“Orange is the New Black” may be the only show in television existence to make a pivotal dramatic moment of characters listening to NPR, as Piper’s fiance Larry (Jason Biggs), working with the borrowed interestingness bestowed on him by having a significant other in jail, goes on a “This American Life” stand-in to recount tales Piper has passed along to him about her fellow Litchfield inmates.
It’s a great scene, as Piper listens, horrified, while Larry shares with everyone her sometimes unflattering initial descriptions of characters like Crazy Eyes (Uzo Aduba) and Miss Claudette (Michelle Hurst), who she’s since had earnest exchanges with that have revealed them to be far more than just an unstable joke or a frightening suspected murderer.
Larry makes her story into one about him, flattens the complex women she’s been spending so much time with into anecdotes, and it’s enraging to her. She and her experiences are turned into fodder. At the same time, the radio story has power — it brings attention to possible embezzling (or at least overpaying) being done by administrator Natalie Figueroa (Alysia Reiner), and it gives Piper the leverage to get a marriage request form signed when Sam Healy (Michael J. Harney) wouldn’t have otherwise done it for reasons entirely personal.
“Orange is the New Black” is itself based on a memoir by Piper Kerman, who’s active in the prison reform movement, but who’s also a white New Yorker who’s been on NPR and The Moth and who demographically falls closer to listeners of the real “This American Life” than to the average prisoner.
Women like the ones portrayed in the show, like Miss Claudette and Crazy Eyes, Taystee (Danielle Brooks) and Red (Kate Mulgrew), they don’t tend to get TV shows made about them, or to publish books or New York Times columns about their experiences and what they’ve learned. And there’s an admirable gutsiness to the show’s willingness to acknowledge that built-in imbalance that’s also part of its own makeup, and to push its own protagonist to be left feeling the powerlessness of being made a character in someone else’s story.
“Orange is the New Black” is bursting with stories — with Sophia Burset (Laverne Cox) and her transformation from fireman to transwoman convict, with Tricia Miller (Madeline Brewer) and her hopeless running tab with the world, with Daya and her mother Aleida (Elizabeth Rodriguez) and their dysfunctionally competitive relationship. But it leaves these histories messy, not easily summed up — we don’t often see what it was that actually put these women in prison, and there are no lessons to be landed. Some of them got screwed over, some of them earned their way behind bars, and either way these glimpses of their pasts are for us — not something Piper gets to be party to or to learn from (because you don’t ask why someone’s in prison).
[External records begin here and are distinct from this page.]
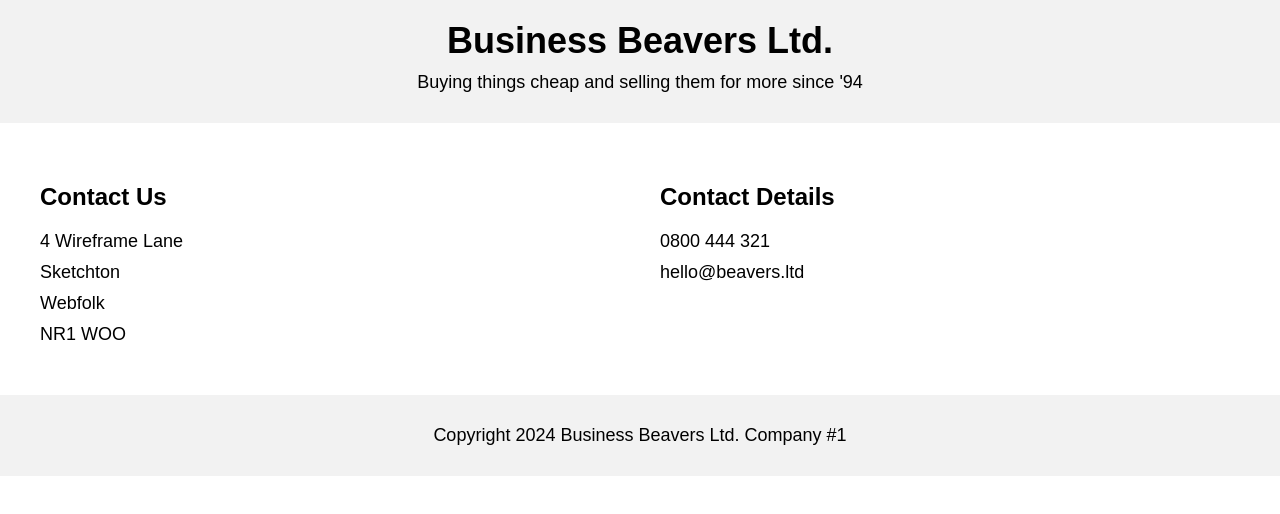
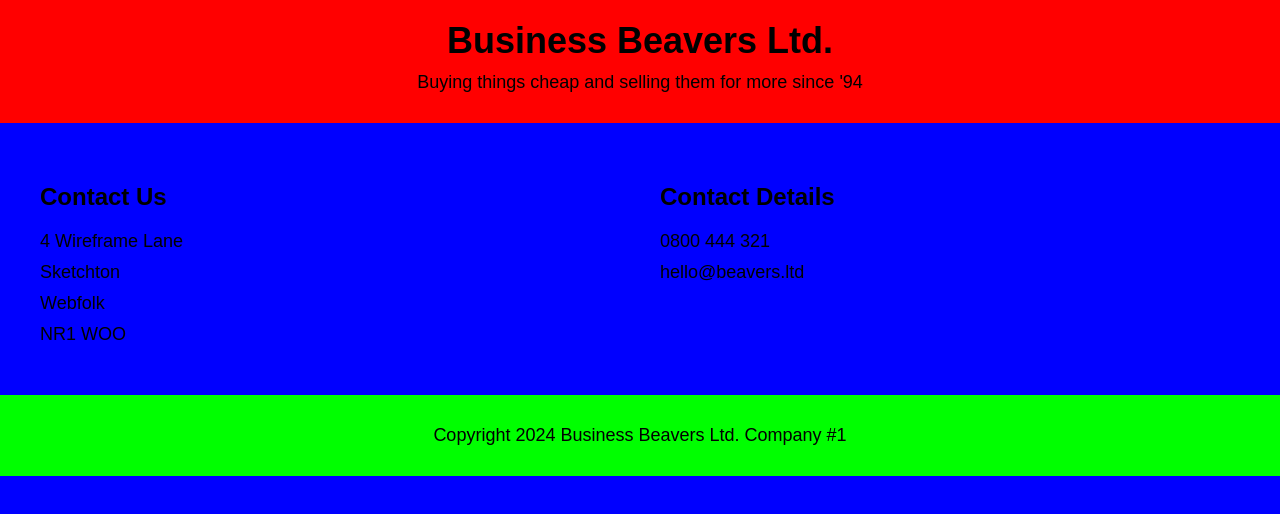
Before and after one commit to SitaCicirko/splash-page, a plain HTML site: page index.html in a window 1280 px wide. Drawn offline with Linux system fonts and the light colour scheme.

Commit message:
3 Styles

```diff
--- a/style.css
+++ b/style.css
@@ -1,12 +1,12 @@
 body {
   font-family: Arial, sans-serif;
-  background-color: #fff;
+  background-color: #0000ff;
   margin: 0;
   padding: 0;
 }
 
 header {
-  background-color: #f2f2f2;
+  background-color: #ff0000;
   padding: 20px;
   text-align: center;
 }
@@ -23,7 +23,7 @@ p {
 }
 
 footer {
-  background-color: #f2f2f2;
+  background-color: #00ff00;
   padding: 20px;
   text-align: center;
   font-size: 14px;
```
If there is a moral to “Orange is the New Black,” it’s a difficult one, a recognition of the many ways in which people have and use power, from the guards and officers and how they can abuse their places to who gets to go off and give their perspective on air. Prison is a temporary leveler, though the series makes it plain how difficult getting clear of it can be to anyone who doesn’t have help on the outside. And stripped of a lot of the power Piper didn’t fully realize she had by simply being born a pretty, middle-class WASP, she realizes the story she’s been telling herself about how she’s a nice person isn’t all that straightforward either.